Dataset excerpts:
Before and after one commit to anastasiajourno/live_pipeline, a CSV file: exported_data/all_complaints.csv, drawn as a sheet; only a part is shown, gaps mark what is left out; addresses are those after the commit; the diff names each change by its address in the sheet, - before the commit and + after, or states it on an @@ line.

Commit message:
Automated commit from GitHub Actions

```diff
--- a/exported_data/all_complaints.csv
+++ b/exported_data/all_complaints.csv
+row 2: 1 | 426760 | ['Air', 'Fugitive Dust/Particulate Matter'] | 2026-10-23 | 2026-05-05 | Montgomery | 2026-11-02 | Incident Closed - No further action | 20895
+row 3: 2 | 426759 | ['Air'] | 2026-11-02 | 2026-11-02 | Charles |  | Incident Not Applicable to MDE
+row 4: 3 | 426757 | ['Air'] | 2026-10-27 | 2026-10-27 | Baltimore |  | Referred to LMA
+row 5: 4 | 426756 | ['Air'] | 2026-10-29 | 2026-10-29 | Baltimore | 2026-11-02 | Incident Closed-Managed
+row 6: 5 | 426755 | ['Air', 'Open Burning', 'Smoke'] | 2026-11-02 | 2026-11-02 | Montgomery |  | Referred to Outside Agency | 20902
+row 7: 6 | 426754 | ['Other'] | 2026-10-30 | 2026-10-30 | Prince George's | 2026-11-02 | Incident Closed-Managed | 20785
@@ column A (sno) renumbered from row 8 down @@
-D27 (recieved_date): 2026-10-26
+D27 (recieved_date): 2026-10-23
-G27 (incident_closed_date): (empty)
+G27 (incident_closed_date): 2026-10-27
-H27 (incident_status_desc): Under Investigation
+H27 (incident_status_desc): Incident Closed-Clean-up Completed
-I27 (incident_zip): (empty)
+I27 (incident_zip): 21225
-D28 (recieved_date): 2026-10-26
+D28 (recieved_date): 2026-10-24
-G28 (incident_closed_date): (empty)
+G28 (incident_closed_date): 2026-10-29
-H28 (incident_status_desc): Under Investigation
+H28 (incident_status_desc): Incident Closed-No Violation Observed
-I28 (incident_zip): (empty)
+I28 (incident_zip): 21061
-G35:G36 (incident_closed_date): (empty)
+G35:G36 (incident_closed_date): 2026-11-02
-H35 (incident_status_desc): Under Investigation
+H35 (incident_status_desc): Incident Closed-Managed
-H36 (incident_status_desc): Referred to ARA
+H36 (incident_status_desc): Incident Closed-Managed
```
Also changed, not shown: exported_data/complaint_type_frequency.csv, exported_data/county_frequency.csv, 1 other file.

What to do. Going over every line of the entries, tally those containing the string "empty" and report only the figure.

Answer to this exercise. 5